2604505.pdf
(Publisher version), 2MB

Supplementary Material (public)

2604505_Suppl_1.pdf
(Supplementary material), 5MB

2604505_Suppl_2.xls
(Supplementary material), 47KB

2604505_Suppl_3.xls
(Supplementary material), 45KB

2604505_Suppl_4.pdf
(Supplementary material), 7MB

Citation

Mühlhausen, S., Schmitt, H. D., Pan, K. T., Plessmann, U., Urlaub, H., Hurst, L. D., et al. (2018). Endogenous stochastic decoding of the CUG codon by competing Ser- and Leu-tRNAs in Ascoidea asiatica. Current Biology, 28(13), 2046-2057. doi:10.1016/j.cub.2018.04.085.

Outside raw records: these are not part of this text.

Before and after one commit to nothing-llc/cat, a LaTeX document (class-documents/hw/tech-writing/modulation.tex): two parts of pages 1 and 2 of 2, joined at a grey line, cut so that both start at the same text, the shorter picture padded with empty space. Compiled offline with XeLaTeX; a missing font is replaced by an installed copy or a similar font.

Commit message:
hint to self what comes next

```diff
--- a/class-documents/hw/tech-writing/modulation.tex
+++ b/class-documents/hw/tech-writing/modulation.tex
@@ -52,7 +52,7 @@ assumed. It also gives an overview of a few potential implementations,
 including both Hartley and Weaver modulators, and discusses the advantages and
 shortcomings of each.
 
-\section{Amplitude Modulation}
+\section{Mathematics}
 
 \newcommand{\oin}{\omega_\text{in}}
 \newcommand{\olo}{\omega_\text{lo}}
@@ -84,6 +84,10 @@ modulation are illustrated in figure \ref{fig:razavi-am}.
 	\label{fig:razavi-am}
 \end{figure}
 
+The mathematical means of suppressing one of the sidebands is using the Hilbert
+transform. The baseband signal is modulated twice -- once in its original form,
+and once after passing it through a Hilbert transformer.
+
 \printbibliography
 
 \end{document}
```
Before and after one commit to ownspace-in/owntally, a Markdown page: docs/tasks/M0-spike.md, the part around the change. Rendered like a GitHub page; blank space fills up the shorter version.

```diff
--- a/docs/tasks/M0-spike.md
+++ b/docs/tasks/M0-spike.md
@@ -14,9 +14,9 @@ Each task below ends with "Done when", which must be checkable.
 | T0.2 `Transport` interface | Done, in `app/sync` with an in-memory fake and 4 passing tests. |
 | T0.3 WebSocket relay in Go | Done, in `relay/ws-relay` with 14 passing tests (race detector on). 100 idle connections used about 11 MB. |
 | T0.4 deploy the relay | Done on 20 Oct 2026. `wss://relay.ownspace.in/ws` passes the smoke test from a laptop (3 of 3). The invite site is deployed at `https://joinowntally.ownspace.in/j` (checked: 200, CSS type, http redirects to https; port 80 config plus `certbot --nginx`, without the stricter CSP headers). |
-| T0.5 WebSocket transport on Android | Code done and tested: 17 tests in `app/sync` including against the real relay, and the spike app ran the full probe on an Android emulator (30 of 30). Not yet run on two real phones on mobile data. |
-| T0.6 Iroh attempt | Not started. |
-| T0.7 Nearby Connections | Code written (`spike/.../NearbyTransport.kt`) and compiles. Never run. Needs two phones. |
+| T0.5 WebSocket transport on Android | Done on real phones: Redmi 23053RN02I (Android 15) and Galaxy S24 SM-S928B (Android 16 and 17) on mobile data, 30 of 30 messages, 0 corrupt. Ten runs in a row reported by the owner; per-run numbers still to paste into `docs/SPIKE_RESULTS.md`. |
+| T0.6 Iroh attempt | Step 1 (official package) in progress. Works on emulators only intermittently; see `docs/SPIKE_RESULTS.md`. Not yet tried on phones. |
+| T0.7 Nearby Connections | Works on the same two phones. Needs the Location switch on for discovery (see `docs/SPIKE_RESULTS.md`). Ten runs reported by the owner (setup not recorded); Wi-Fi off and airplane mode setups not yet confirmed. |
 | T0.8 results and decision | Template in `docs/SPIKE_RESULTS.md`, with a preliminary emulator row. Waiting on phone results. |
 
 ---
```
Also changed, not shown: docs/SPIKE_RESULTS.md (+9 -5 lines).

Cite as: http://hdl.handle.net/21.11116/0000-0001-91D7-8
Abstract
Although the "universal" genetic code is now known not to be universal, and stop codons can have multiple meanings, one regularity remains, namely that for a given sense codon there is a unique translation. Examining CUG usage in yeasts that have transferred CUG away from leucine, we here report the first example of dual coding: Ascoidea asiatica stochastically encodes CUG as both serine and leucine in approximately equal proportions. This is deleterious, as evidenced by CUG codons being rare, never at conserved serine or leucine residues, and predominantly in lowly expressed genes. Related yeasts solve the problem by loss of function of one of the two tRNAs. This dual coding is consistent with the tRNA-loss-driven codon reassignment hypothesis, and provides a unique example of a proteome that cannot be deterministically predicted.